I really thought I had written about Symposium (1990) by Muriel Spark months ago, when I read it, but a quick search suggests that I, in fact, did not. And that was foolish on three levels – (a) I’ve forgotten quite a lot about it, (b) it was a lovely gift from Karen/Kaggsy and thus part of Reading Presently, and (c) it’s one of the best Muriel Spark books I’ve read.
In some ways, it is not simply a collection of people around a table, or a series of events, but a symposium of Sparkian traits and tricks – a pantheon of Sparkisms, characteristically condensed into only 140 pages. There are (of course) the flashbacks and flashforwards which subvert the typical ways in which authors dispense information, and moments which would be big ‘reveals’ in most novels are slipped in incidentally. There are self-important characters who dramatise their lives when nobody is really listening. The narrative – as always with Spark – is darkly dispassionate, showing things happening without permitting emotion to enter the tone of the narrative, even for a moment. Selfishness, cruelty, greed, avarice, and foolishness are all present in spades. And, oh, I loved it.
The first words are definitely dramatic:
“This is rape!” His voice was reaching a pitch it had never reached before and went higher still as he surveyed the wreckage. “This is violation!”It was not rape, it was a robbery.
This is one of the pivotal moments of the narrative, despite appearing on the first page – the narrative weaves back and forth, with Spark’s usual disregard for linear structure, with this burglary appearing repeatedly in the timelines of the various characters. It is Lord and Lady Suzy who have been robbed, but this is not the only robbery which takes place; while the guests assemble at Hurley Reed and Chris Donovan’s dinner party, another burglary is taking place…
The dinner party (or, indeed, symposium) is depicted in the present tense, and the conversations swirl snippily in Spark’s inimitable style, conversationalists never quite on the same plane as each other, and logic never quite being followed. And then Spark takes the reader back into the recent history of everyone at the table – and further back still, so that this slim novel encompasses Marxist nuns, a complicated case of possible insanity, and family tensions between a newlywed and his mother.
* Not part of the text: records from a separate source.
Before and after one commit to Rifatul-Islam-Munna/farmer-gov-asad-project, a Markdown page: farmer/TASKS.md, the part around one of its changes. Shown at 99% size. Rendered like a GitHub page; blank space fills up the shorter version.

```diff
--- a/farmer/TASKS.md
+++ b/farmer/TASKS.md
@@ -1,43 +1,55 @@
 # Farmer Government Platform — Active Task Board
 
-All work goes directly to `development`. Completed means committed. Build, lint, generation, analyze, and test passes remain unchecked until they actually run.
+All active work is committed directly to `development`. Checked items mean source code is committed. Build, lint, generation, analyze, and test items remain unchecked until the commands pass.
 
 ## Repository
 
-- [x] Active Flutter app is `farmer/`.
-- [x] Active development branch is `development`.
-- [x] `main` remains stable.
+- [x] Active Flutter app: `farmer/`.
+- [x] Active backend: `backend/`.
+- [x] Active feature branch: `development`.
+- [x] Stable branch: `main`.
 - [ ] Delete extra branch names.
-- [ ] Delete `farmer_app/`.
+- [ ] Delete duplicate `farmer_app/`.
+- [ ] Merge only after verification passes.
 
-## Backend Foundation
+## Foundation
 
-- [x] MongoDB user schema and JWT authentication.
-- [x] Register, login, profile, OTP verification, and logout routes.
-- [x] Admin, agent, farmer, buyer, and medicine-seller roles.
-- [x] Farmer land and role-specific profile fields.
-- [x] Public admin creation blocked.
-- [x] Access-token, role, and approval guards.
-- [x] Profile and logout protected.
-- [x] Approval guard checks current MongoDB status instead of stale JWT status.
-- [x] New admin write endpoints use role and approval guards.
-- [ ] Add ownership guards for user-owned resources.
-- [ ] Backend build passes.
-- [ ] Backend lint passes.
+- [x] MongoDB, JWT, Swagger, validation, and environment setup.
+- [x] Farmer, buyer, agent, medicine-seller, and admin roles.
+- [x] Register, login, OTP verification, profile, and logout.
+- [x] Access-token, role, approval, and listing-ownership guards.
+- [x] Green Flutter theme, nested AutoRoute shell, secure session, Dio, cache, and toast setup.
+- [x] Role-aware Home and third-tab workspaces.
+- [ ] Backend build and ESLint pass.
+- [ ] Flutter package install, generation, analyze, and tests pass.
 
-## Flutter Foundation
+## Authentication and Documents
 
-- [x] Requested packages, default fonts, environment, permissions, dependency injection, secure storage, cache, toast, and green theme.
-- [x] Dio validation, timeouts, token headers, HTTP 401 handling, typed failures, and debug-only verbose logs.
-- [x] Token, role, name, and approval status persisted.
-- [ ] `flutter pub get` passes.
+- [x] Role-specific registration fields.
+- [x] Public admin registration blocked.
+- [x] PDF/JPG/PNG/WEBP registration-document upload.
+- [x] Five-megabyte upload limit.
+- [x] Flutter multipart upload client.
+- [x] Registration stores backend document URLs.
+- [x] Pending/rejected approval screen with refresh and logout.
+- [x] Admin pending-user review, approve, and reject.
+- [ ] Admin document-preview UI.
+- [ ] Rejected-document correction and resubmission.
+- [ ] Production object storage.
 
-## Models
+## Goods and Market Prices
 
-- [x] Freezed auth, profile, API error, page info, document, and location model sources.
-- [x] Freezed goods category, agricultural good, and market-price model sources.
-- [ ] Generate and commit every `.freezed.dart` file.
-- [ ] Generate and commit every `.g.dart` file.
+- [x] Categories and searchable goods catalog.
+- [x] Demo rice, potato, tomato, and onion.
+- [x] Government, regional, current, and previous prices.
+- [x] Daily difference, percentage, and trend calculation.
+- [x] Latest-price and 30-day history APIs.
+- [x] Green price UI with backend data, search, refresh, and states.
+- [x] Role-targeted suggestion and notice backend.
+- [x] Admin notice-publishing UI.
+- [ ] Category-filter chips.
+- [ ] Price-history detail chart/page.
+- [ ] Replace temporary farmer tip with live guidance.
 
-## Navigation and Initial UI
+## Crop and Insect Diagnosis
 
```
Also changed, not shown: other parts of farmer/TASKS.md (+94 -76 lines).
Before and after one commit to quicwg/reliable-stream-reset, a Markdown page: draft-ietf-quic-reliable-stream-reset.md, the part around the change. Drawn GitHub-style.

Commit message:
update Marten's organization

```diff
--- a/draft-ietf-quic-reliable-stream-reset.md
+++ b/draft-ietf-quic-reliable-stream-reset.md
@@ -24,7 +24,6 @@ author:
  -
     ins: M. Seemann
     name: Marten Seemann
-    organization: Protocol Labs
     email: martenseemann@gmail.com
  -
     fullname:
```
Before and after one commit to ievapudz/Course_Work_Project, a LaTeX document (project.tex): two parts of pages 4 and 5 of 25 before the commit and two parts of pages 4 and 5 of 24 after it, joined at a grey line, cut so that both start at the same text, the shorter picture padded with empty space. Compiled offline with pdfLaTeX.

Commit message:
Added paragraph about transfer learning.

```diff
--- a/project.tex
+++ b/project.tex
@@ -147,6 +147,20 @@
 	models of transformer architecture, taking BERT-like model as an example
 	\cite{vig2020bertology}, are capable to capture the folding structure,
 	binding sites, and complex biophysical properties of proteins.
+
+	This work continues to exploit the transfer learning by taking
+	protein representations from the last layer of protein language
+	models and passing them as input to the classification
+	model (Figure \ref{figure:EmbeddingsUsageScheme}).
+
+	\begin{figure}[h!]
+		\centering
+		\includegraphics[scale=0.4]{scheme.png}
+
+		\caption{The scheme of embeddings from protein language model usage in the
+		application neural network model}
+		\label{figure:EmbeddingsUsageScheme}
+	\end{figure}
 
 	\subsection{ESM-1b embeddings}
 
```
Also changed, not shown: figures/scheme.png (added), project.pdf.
“I don’t give it a year,” said Hurley Reed. He was referring to William Damien’s marriage.”
You might be able to tell that many of the specifics have now gone from my mind, as I read Symposium months ago, but quotations like the one above reveal why I love Spark so much. That quirky way of expressing herself, so the reader is constantly being jolted in their expectations, and conventions of narrative being consistently disturbed. And of all the Spark novels I’ve read (which is about a dozen, I think) this is probably my second favourite after Loitering With Intent.
Since it is an amalgam of everything that I love about Spark, and representative of so many of her characters and writing quirks, I can’t decide whether it would make a brilliant entry-point for sampling Spark, or if it can only truly be appreciated by somebody who has already developed a love for Dame Muriel… maybe the latter; for us Spark appreciators, it is a delightful treat, of her best qualities neatly parcelled up. Karen – thank you so much!
Others who got Stuck into it:
“What I read this time was a murder mystery but the really brilliant thing about this book is that next time I read it when doubtless […] I’ll find myself reading a book about love, or obsession, or family, or friendship…” – Hayley, Desperate Reader
“Spark doesn’t play to the emotions – I was watching them all from a distance, detached.” – An Adventure in Reading
“A perfect little morsel of the macabre set against the backdrop of everyday life.” – Polly, Novel Insights